Governor John Lynch, Executive Order 2011-02, http://www.nh.gov/water-sustainability/publications/documents/20110422-executive-order-wsc.pdf, last visited February 25, 2013.
Massachusetts Department of Environmental Protection, Water Management Act Program, http://www.mass.gov/eea/air-water-climate-change/preserving-water-resources/sustainable-water-management/, last visited March 5, 2013.
Massachusetts Office of Energy and Environmental Affairs, Massachusetts Sustainable Water Management Initiative, http://www.mass.gov/eea/air-water-climate-change/preserving-water-resources/sustainable-water-management/, last visited March 5, 2013.
Massachusetts Office of Energy and Environmental Affairs, Massachusetts Water Policy, http://www.mass.gov/eea/air-water-climate-change/preserving-water-resources/massachusetts-water-policy-2004.html, last visited March 5, 2013.
Massachusetts Office of Energy and Environmental Affairs and Water Resources Commission, Water Conservation Standards, http://www.mass.gov/eea/docs/eea/water/water-conservation-standards.pdf, last visited March 5, 2013.
New Hampshire Department of Environmental Services, New Hampshire Water Resources Primer, http://des.nh.gov/organization/divisions/water/dwgb/wrpp/documents/water_resources_primer.pdf, last visited February 25, 2013.

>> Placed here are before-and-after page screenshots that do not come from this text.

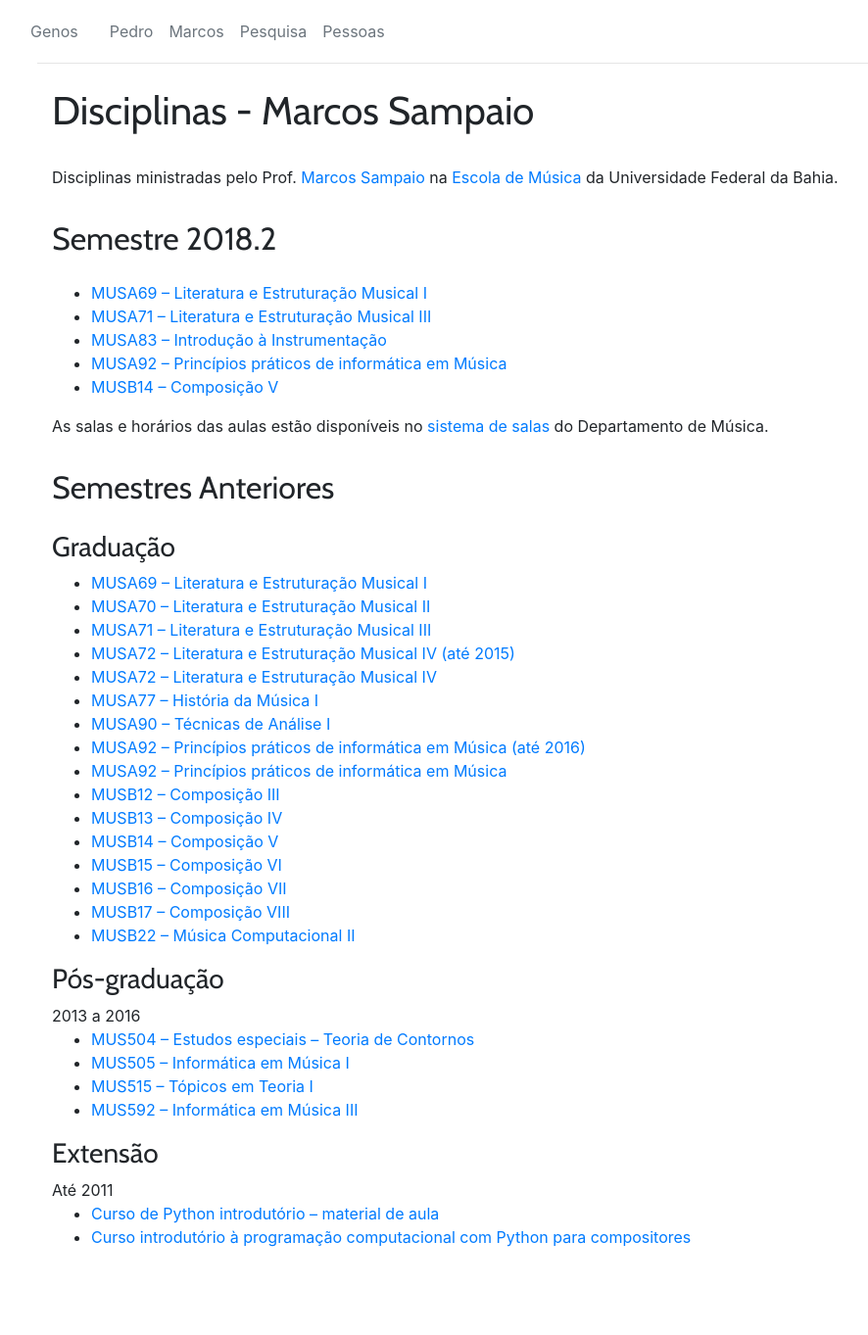
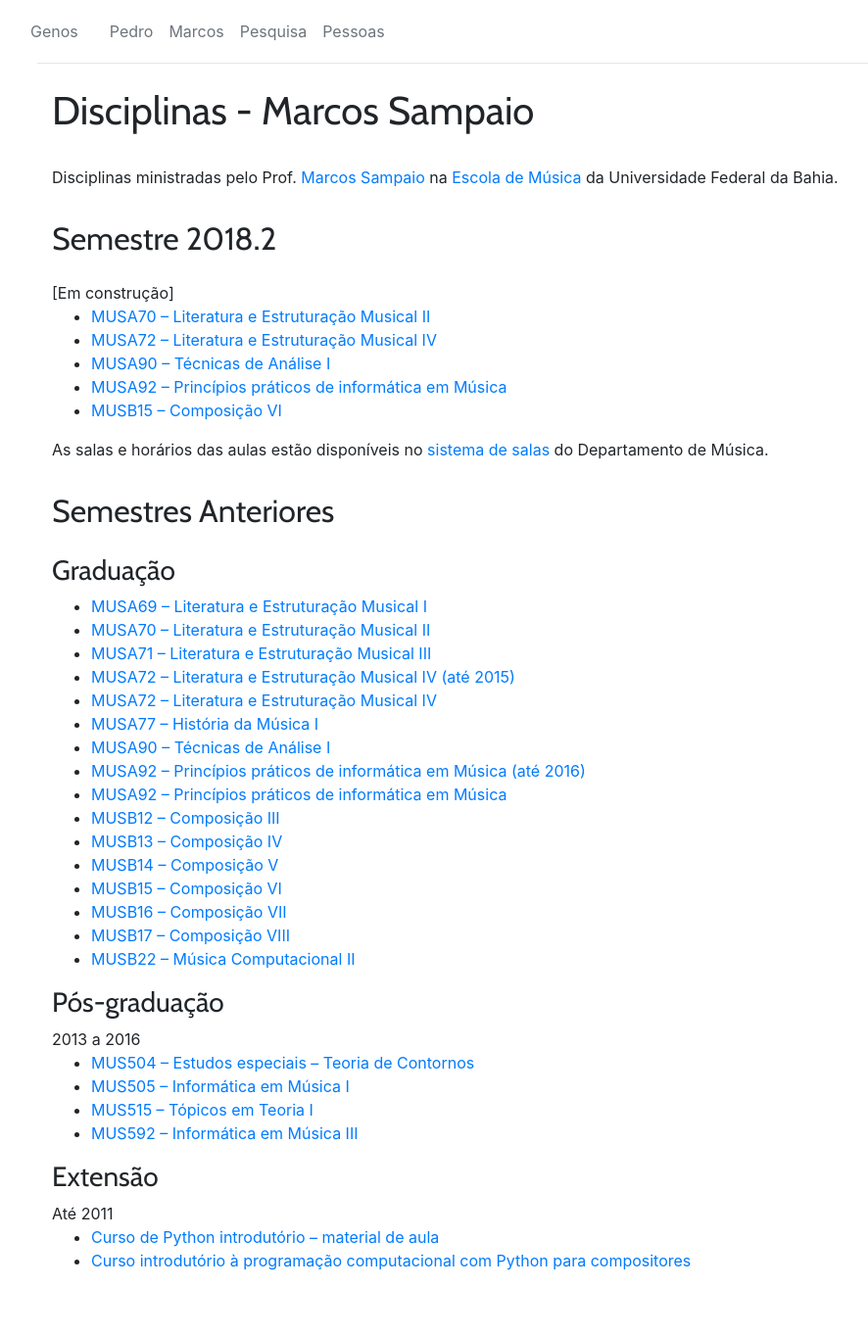
Before and after one commit to kroger/genosmus, a Jekyll site: the page built from _marcos/index.html, in a window 1280 px wide. Shown: the whole page at 98% size, without its empty margins (47-933 px from the left). Built offline with Jekyll 4.4.1, drawn with Linux system fonts in a browser that asks for light colours; before the commit the page ends 1339 px from its top, so only the background shows below that.

Commit message:
Atualização das disciplinas do semestre

```diff
--- a/_data/docentes.yml
+++ b/_data/docentes.yml
@@ -7,8 +7,8 @@
     website: "https://marcos.sampaio.me"
     email: "marcos@sampaio.me"
     atual:
-      - musa69
-      - musa71
-      - musa83
+      - musa70
+      - musa72
+      - musa90
       - musa92
-      - musb14
+      - musb15
--- a/_marcos/index.html
+++ b/_marcos/index.html
@@ -10,6 +10,8 @@
 <h2>Semestre {{ site.semestre }}</h2>
 
 {% assign pages = site.marcos | sort %}
+
+[Em construção]
 
 <ul>
     {% for page in pages %}
```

New Hampshire Department of Environmental Services and U.S. Geological Survey, Estimating Water Demand in New Hampshire, http://des.nh.gov/organization/divisions/water/dwgb/wrpp/categories/partnerships.htm, last visited February 25, 2013.
New Hampshire Department of Environmental Services, Summary of Public Comments from the N.H. Water Plan “Road Show” February – May 2009, http://des.nh.gov/organization/divisions/water/dwgb/wrpp/documents/road_show.pdf, last visited February 25, 2013.
New Hampshire Water Sustainability Commission, http://www.nh.gov/water-sustainability/index.htm, last visited February 25, 2013.
New Hampshire Water Sustainability Commission, Final Report, http://www.nh.gov/water-sustainability/publications/documents/wsc-final-report.pdf, last visited February 25, 2013.
Pennsylvania Department of Environmental Protection, http://www.depweb.state.pa.us/portal/server.pt/community/dep_home/5968, last visited February 25, 2013.
Pennsylvania Department of Environmental Protection, Pennsylvania State Water Plan, http://www.pawaterplan.dep.state.pa.us/docs/Publications/3010-BK-DEP4227.pdf, last visited February 25, 2013.
Pennsylvania Department of Environmental Protection, Pennsylvania State Water Plan Website, http://www.pawaterplan.dep.state.pa.us/StateWaterPlan/docroot/Default.aspx, last visited February 25, 2013.
Rhode Island Division of Planning, http://www.planning.ri.gov/, last visited March 4, 2013.
Rhode Island Statewide Planning Program, Rhode Island Water 2030, http://www.planning.ri.gov/landuse/RI%20Water%202030_06.14.12_Final.pdf, last visited February 25, 2013.
Rhode Island Water Resources Board, http://www.wrb.ri.gov/index.html, last visited March 4, 2013.
Rhode Island Water Resources Board, 2012 Strategic Plan, http://www.wrb.ri.gov/policy_statutes_planning/WRB_StrategicPlan_031612.pdf, last visited February 25, 2013.
University of New Hampshire Survey Center, New Hampshire Water Plan Water Resources Survey, http://des.nh.gov/organization/divisions/water/dwgb/wrpp/documents/water_resources_survey.pdf, last visited February 25, 2013.